# YOUR GOAL
Across all the records, filter for lines with the word "MPIE" and copy them.

# Modification records
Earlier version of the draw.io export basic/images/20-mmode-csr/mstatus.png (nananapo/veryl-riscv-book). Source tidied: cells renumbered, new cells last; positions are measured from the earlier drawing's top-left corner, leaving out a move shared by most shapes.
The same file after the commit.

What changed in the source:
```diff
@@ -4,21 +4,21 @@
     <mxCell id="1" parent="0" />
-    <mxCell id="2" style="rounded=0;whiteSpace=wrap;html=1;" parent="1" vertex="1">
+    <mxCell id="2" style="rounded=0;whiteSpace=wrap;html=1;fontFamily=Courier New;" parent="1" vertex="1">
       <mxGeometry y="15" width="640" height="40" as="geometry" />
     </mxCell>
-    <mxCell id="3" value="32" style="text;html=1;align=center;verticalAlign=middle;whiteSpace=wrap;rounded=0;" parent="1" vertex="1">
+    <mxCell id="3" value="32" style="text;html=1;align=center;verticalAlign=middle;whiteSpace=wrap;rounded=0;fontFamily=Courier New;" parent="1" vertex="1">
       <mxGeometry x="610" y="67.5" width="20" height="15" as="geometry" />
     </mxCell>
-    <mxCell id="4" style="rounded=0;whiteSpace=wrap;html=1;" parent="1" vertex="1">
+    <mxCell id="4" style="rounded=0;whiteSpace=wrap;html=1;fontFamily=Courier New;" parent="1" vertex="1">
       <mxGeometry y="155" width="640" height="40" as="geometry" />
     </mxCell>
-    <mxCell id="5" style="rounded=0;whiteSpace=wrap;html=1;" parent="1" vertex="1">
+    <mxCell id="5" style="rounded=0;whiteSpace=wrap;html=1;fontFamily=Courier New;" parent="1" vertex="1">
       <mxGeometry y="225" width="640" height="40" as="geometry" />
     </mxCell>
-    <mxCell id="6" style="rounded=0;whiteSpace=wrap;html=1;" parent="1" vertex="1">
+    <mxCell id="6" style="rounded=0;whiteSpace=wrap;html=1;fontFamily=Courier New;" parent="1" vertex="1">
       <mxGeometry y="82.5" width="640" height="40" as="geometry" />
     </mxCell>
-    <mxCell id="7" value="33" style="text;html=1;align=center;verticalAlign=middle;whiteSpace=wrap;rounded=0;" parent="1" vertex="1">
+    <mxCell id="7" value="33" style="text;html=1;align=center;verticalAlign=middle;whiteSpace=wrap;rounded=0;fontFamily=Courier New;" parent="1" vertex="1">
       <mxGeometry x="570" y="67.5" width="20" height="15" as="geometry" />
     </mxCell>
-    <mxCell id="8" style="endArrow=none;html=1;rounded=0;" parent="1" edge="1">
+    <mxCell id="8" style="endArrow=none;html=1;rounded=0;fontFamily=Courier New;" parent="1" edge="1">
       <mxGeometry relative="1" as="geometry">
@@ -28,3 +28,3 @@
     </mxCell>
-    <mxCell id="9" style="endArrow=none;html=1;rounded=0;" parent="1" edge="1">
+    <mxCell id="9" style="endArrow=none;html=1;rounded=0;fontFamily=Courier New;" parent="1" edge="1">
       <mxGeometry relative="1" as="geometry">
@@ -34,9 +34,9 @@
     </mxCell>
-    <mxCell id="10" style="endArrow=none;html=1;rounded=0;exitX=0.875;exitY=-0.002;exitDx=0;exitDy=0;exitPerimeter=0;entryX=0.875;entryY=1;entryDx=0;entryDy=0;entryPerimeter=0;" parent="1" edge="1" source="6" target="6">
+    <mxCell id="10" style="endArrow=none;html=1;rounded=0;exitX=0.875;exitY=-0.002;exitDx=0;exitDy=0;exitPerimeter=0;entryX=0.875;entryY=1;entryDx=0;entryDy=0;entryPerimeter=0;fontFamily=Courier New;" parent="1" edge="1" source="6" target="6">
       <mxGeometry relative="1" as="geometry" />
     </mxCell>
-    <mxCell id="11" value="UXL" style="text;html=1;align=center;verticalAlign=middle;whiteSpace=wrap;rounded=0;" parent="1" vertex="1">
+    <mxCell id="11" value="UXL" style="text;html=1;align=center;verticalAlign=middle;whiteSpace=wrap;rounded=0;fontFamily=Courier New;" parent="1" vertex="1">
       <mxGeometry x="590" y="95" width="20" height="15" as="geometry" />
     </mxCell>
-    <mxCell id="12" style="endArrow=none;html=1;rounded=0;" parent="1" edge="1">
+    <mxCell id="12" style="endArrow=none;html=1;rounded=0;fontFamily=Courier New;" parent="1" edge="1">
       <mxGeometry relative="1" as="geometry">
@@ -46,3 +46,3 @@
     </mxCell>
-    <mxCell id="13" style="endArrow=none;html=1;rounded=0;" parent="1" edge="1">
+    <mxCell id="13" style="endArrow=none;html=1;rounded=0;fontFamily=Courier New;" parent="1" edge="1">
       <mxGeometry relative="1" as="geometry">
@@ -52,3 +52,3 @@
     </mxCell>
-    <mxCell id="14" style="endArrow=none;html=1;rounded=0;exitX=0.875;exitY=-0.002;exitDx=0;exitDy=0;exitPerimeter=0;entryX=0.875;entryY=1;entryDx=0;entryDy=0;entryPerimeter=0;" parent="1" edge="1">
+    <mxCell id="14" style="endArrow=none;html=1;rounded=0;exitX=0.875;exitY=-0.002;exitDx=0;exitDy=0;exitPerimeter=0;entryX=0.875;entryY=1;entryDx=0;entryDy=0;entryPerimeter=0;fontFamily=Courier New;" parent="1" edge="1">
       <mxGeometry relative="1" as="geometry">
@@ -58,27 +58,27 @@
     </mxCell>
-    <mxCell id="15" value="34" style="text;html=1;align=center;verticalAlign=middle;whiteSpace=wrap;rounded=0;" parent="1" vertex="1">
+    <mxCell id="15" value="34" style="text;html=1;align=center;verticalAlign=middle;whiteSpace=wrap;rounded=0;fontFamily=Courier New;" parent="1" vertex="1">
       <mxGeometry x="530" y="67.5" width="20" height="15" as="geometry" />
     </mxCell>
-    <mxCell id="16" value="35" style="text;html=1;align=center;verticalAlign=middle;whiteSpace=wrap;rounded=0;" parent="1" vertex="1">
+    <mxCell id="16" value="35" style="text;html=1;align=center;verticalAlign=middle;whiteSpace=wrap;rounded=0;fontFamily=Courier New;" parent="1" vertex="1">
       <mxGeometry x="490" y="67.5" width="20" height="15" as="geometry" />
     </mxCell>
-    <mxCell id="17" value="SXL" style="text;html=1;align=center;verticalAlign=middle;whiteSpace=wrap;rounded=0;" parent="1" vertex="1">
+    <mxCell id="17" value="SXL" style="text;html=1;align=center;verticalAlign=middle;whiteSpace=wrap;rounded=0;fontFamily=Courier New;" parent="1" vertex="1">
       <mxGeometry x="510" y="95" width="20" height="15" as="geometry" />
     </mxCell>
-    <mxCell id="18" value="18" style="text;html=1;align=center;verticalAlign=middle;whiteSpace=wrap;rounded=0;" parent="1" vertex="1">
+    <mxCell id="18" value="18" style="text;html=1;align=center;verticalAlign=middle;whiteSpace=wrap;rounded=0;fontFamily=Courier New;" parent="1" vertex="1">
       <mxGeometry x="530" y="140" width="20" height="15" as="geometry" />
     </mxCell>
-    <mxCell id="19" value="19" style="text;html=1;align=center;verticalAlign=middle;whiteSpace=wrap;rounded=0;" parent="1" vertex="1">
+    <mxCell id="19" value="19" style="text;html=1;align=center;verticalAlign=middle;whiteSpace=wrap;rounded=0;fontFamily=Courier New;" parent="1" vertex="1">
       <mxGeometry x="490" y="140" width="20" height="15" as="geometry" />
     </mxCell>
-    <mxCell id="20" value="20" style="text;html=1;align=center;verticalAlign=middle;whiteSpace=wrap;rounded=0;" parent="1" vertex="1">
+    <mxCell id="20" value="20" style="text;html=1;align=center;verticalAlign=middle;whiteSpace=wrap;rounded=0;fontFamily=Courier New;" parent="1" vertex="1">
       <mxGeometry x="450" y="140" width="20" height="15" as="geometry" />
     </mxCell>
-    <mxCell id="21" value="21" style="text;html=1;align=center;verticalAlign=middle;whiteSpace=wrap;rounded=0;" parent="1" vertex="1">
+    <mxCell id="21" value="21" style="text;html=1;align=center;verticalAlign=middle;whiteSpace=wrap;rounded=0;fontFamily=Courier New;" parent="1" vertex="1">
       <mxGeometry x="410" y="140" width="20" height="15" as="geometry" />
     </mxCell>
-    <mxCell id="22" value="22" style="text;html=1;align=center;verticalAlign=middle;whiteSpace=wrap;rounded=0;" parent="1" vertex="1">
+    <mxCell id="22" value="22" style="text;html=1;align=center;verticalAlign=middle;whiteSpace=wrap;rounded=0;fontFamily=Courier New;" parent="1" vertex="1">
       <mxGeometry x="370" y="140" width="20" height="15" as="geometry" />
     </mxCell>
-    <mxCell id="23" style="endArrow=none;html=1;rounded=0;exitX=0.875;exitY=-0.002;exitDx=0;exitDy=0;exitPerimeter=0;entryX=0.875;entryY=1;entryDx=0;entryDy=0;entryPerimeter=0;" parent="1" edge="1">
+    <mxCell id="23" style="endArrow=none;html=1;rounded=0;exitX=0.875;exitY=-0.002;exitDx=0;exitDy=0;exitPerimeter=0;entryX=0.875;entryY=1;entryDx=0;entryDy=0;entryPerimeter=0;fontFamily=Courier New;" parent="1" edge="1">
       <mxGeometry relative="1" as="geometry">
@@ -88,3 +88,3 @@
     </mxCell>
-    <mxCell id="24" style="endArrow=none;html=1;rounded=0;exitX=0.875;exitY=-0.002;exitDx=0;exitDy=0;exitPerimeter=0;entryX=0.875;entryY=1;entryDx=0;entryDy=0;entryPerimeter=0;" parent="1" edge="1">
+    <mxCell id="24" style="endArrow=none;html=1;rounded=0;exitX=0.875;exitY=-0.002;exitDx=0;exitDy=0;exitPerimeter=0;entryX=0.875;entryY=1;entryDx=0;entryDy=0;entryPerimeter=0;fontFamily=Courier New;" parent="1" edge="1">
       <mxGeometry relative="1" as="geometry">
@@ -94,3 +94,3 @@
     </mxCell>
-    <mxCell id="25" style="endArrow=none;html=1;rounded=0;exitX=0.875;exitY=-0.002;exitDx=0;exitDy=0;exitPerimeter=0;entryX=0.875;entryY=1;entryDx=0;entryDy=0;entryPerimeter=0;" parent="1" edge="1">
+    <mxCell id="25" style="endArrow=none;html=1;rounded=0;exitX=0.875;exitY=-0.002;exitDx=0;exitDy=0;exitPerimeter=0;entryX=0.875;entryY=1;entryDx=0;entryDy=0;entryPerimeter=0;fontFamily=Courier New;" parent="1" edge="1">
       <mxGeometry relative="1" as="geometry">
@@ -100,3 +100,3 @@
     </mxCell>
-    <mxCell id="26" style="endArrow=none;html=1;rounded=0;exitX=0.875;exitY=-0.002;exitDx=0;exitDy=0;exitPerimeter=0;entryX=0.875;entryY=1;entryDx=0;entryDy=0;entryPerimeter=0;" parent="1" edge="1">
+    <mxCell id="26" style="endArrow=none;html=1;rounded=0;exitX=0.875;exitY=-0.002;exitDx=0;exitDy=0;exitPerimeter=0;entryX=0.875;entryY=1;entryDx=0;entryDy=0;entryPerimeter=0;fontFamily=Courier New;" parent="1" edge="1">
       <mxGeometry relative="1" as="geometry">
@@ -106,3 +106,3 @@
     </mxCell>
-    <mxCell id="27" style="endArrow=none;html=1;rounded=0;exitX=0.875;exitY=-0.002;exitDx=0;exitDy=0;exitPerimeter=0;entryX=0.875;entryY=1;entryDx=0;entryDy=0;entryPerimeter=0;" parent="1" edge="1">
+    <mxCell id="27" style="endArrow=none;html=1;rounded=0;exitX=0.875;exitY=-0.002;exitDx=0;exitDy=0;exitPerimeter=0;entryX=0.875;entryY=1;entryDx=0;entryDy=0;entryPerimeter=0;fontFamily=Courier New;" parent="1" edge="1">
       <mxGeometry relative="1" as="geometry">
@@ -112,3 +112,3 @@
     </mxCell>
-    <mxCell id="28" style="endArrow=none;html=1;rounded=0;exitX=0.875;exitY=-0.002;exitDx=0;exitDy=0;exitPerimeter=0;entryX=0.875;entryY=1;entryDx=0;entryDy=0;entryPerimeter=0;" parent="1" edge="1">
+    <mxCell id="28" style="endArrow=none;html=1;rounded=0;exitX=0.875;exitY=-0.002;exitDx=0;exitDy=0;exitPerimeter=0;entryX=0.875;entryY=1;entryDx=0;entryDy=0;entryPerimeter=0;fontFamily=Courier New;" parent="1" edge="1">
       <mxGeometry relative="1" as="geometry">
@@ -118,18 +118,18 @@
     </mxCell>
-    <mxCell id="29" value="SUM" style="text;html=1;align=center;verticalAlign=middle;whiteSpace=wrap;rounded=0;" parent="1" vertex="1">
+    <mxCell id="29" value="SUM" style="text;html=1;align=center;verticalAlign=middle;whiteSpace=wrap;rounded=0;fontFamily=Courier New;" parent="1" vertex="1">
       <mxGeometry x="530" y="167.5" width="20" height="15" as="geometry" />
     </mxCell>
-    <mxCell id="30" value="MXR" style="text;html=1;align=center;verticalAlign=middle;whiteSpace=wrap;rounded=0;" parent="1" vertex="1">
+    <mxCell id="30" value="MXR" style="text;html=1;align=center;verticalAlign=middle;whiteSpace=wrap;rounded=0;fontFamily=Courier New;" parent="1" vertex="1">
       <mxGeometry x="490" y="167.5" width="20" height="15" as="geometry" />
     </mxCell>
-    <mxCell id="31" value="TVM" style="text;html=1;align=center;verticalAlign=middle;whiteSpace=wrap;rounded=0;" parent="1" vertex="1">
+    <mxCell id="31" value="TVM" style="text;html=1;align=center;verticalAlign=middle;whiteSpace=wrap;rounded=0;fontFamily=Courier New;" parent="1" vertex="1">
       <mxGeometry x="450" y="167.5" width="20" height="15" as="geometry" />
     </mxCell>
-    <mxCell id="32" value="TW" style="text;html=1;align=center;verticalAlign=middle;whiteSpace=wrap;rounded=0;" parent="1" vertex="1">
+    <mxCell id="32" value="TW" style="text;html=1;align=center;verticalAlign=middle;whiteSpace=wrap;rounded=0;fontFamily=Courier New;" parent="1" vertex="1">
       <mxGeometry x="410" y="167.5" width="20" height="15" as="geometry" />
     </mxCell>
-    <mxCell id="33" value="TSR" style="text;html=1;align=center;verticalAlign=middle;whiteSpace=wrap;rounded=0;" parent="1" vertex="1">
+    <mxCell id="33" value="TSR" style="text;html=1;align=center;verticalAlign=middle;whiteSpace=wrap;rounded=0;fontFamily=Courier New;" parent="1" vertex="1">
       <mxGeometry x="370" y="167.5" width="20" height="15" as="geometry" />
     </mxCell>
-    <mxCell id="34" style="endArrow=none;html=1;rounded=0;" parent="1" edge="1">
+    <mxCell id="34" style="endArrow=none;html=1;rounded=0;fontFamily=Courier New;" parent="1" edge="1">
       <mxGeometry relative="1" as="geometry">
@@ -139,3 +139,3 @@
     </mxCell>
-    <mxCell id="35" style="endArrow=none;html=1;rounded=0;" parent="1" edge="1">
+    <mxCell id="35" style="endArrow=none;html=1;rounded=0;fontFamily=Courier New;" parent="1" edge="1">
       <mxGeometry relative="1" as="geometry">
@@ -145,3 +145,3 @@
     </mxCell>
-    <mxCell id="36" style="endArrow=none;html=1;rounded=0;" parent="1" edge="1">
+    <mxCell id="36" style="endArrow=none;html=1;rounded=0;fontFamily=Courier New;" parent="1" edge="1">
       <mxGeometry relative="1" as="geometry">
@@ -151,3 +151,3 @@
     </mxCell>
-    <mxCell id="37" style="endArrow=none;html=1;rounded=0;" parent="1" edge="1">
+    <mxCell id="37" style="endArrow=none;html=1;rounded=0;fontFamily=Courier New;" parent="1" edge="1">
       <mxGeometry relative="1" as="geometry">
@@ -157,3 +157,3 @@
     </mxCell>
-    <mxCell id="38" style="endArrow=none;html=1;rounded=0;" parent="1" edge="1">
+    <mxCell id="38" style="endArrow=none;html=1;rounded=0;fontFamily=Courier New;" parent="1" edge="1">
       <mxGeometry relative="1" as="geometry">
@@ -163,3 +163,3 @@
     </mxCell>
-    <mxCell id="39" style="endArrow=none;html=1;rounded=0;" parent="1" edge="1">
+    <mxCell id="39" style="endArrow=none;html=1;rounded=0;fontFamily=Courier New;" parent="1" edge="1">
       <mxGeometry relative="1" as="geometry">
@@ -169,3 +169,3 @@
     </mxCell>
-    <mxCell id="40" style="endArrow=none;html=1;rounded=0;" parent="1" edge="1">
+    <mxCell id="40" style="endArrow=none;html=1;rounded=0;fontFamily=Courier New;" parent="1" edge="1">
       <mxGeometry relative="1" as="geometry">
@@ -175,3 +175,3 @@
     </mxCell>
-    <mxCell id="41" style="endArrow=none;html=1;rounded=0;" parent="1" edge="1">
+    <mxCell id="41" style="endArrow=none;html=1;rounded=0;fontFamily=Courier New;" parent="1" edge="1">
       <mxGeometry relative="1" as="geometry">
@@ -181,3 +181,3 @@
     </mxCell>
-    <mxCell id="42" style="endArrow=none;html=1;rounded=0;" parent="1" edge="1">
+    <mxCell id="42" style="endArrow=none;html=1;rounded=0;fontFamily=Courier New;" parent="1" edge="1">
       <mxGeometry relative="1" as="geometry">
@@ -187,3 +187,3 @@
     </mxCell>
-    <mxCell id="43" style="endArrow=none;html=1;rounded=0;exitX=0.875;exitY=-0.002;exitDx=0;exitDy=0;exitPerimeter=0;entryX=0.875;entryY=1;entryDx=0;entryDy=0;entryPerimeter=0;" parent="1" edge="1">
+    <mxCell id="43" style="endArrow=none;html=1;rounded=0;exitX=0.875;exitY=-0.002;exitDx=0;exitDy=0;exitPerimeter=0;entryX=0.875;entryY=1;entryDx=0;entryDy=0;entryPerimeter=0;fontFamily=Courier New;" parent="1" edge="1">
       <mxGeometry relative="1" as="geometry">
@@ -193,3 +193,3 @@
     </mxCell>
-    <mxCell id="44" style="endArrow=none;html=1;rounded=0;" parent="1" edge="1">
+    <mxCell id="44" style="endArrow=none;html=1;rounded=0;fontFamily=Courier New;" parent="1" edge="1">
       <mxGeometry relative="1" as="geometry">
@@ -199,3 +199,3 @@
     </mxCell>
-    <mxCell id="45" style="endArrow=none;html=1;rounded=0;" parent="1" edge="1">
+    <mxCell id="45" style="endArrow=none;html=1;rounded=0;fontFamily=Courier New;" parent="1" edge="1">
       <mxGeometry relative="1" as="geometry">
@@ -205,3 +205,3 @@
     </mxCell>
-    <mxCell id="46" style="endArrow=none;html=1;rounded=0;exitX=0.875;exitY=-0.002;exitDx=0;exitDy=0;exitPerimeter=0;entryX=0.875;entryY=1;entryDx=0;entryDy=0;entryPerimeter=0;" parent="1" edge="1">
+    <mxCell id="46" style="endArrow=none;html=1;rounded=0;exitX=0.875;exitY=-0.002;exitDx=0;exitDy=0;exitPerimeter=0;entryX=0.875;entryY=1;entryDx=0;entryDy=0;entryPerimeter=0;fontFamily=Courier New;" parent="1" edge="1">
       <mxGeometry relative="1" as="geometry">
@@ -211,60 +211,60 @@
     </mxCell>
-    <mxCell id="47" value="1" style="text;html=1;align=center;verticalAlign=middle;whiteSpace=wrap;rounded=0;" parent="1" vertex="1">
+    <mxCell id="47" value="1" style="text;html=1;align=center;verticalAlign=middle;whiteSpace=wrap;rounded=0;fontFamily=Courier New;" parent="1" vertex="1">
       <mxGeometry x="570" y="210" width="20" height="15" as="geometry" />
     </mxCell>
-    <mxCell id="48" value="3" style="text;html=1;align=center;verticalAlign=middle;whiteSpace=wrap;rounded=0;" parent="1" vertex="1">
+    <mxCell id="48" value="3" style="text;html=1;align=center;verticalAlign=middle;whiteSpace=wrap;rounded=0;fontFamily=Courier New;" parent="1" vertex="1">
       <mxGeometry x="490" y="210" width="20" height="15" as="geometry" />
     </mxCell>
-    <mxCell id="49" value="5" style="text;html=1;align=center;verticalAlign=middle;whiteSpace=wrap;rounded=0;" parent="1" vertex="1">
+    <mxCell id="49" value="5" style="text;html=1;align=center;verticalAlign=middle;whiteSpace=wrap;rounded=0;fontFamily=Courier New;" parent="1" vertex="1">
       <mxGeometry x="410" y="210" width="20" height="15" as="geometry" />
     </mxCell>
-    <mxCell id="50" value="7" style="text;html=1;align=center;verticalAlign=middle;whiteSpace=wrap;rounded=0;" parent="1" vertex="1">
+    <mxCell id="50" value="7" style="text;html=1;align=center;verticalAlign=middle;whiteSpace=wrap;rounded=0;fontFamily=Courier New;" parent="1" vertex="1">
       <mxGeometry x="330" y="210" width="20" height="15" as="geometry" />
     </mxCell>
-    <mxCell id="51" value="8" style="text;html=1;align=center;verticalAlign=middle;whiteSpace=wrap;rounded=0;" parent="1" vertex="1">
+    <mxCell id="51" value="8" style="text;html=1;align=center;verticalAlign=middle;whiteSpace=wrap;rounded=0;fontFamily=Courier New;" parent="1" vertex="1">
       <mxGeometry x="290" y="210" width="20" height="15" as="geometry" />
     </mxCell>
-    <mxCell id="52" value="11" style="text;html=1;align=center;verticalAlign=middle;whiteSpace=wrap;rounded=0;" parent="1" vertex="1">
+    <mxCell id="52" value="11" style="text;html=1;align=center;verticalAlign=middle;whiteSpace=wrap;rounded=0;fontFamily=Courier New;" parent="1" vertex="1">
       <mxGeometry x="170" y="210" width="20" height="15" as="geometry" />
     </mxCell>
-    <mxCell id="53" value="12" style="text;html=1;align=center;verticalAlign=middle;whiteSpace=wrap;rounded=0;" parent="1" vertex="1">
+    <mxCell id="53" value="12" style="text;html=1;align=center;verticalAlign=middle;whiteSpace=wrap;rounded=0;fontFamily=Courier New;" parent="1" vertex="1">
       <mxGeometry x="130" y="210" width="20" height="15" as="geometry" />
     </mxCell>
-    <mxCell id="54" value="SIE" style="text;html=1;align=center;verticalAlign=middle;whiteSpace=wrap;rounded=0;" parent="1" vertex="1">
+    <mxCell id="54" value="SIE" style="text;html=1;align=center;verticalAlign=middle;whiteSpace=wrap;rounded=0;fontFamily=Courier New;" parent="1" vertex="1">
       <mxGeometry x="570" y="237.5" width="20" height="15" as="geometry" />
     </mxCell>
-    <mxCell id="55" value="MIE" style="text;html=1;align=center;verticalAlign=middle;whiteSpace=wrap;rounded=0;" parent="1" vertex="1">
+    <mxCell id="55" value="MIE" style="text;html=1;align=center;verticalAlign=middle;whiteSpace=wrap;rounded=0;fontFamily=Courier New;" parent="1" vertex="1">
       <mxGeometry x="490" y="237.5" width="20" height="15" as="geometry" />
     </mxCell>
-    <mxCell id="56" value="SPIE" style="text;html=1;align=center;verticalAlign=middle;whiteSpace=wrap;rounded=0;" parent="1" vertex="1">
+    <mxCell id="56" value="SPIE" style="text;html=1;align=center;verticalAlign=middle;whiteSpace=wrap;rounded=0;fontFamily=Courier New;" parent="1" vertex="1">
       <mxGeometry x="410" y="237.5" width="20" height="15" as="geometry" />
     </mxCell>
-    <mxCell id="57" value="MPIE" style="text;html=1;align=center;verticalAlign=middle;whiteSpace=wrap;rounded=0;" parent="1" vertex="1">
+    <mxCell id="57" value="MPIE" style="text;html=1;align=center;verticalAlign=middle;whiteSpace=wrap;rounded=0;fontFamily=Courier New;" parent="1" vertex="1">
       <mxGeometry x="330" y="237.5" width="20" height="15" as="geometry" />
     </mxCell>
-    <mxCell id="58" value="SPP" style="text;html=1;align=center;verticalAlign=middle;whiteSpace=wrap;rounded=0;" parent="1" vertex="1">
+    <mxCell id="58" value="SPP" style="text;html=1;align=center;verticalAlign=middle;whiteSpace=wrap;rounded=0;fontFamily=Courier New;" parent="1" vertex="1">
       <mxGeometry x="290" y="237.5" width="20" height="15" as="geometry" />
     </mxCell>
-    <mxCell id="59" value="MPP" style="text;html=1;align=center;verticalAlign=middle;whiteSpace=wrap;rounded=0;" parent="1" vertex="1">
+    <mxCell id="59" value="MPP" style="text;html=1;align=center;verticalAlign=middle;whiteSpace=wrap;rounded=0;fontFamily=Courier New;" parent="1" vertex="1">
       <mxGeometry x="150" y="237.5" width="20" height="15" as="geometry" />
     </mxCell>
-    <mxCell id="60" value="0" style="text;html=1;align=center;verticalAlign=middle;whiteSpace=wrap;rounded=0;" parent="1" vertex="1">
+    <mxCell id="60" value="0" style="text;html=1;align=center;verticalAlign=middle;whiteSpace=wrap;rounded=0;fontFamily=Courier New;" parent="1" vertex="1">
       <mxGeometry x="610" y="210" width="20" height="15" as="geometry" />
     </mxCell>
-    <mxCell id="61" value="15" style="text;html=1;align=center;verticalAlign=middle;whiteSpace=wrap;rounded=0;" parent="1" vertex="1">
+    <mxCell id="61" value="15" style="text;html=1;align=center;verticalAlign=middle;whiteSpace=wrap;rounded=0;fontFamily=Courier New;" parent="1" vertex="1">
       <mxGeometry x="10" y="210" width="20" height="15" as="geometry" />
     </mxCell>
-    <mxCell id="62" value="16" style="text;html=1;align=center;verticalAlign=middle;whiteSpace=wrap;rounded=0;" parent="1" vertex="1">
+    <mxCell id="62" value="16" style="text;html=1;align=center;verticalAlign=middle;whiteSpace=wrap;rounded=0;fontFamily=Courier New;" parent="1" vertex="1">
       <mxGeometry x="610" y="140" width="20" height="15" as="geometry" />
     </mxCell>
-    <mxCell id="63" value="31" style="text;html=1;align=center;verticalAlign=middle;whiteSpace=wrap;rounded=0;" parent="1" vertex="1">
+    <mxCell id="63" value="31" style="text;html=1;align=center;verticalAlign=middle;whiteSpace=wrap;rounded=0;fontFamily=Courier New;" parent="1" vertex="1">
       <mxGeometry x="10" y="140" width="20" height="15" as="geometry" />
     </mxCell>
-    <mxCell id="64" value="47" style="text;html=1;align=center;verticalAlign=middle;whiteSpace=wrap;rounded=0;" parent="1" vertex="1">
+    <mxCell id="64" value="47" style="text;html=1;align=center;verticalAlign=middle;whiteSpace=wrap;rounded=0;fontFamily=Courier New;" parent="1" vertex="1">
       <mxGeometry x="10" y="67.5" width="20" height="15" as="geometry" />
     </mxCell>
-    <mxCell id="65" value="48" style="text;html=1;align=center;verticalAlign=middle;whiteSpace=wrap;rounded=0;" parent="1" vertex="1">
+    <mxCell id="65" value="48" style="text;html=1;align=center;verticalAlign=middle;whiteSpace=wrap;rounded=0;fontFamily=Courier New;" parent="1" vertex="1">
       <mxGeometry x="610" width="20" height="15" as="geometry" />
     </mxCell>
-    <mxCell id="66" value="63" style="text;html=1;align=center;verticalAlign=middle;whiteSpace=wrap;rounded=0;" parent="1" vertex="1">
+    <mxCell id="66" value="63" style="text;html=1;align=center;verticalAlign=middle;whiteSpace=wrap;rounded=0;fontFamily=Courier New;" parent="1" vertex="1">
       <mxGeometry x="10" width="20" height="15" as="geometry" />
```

# EXERCISE OUTPUT
-    <mxCell id="57" value="MPIE" style="text;html=1;align=center;verticalAlign=middle;whiteSpace=wrap;rounded=0;" parent="1" vertex="1">
+    <mxCell id="57" value="MPIE" style="text;html=1;align=center;verticalAlign=middle;whiteSpace=wrap;rounded=0;fontFamily=Courier New;" parent="1" vertex="1">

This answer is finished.